### WHAT THE TASK REQUIRES
Look through the records and copy each line with the string "visualize" in it.

[Change listing data]
__________________________________________________

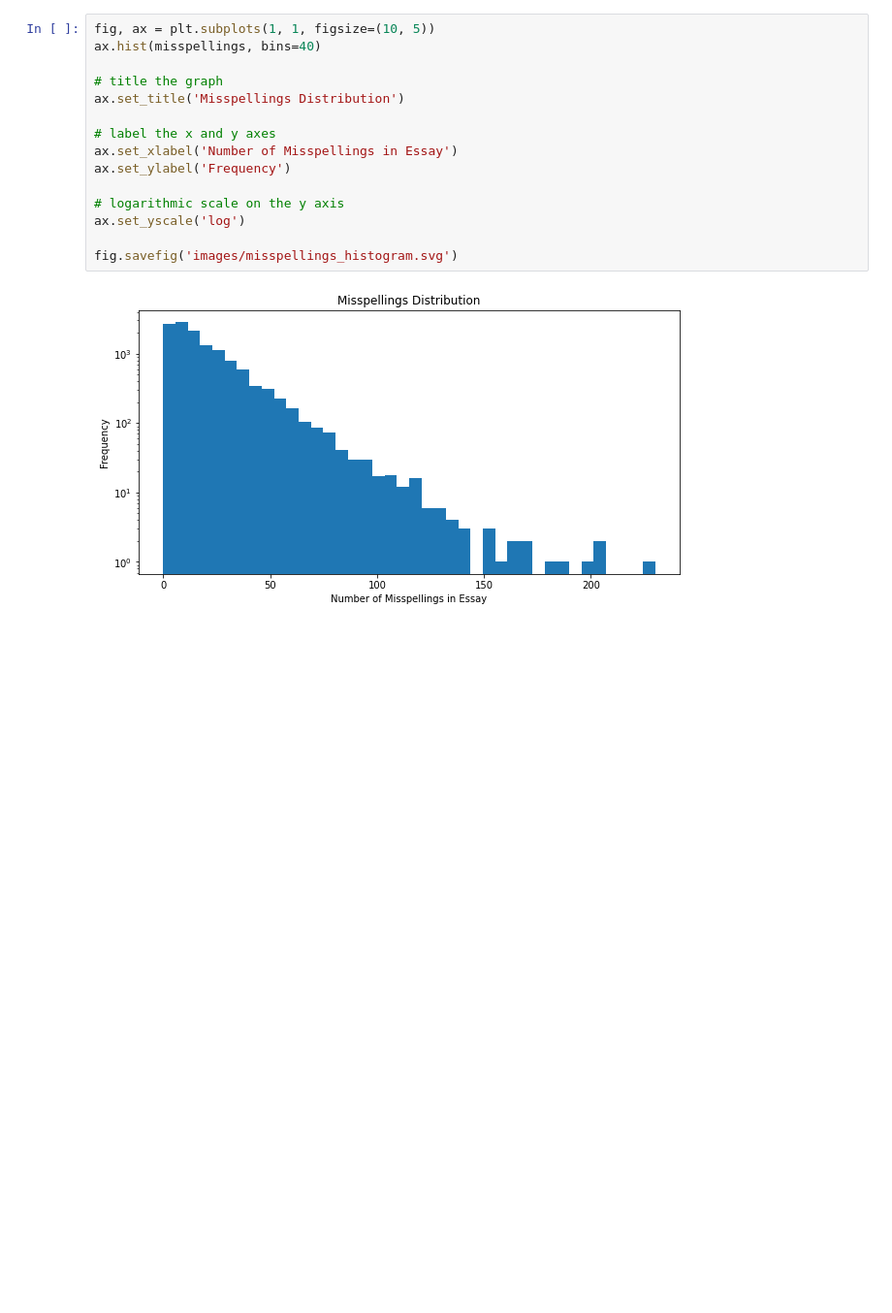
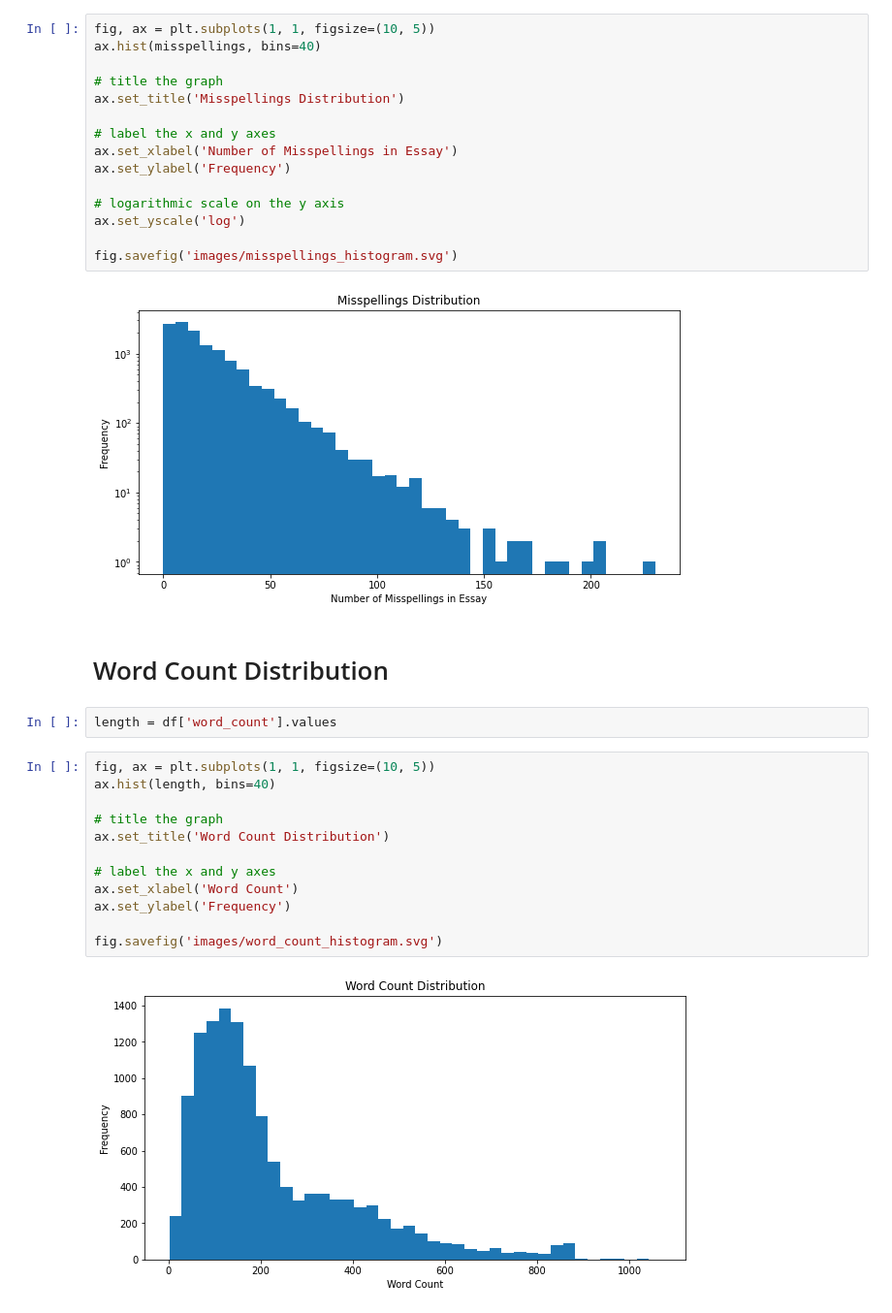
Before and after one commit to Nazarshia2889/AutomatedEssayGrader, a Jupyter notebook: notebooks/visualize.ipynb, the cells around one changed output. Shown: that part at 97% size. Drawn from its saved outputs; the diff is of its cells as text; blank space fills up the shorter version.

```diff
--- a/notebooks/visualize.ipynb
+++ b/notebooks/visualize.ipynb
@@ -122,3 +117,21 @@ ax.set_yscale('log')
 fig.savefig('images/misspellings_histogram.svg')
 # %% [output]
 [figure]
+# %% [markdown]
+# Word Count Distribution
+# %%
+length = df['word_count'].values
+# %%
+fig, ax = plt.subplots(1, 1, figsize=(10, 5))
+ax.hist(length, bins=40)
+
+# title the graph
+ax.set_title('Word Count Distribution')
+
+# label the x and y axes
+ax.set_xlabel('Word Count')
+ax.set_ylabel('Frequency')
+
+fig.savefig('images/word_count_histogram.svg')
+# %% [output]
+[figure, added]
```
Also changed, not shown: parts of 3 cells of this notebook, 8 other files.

__________________________________________________

### TASK OUTPUT
Before and after one commit to Nazarshia2889/AutomatedEssayGrader, a Jupyter notebook: notebooks/visualize.ipynb, the cells around one changed output. Shown: that part at 97% size. Drawn from its saved outputs; the diff is of its cells as text; blank space fills up the shorter version.
--- a/notebooks/visualize.ipynb
+++ b/notebooks/visualize.ipynb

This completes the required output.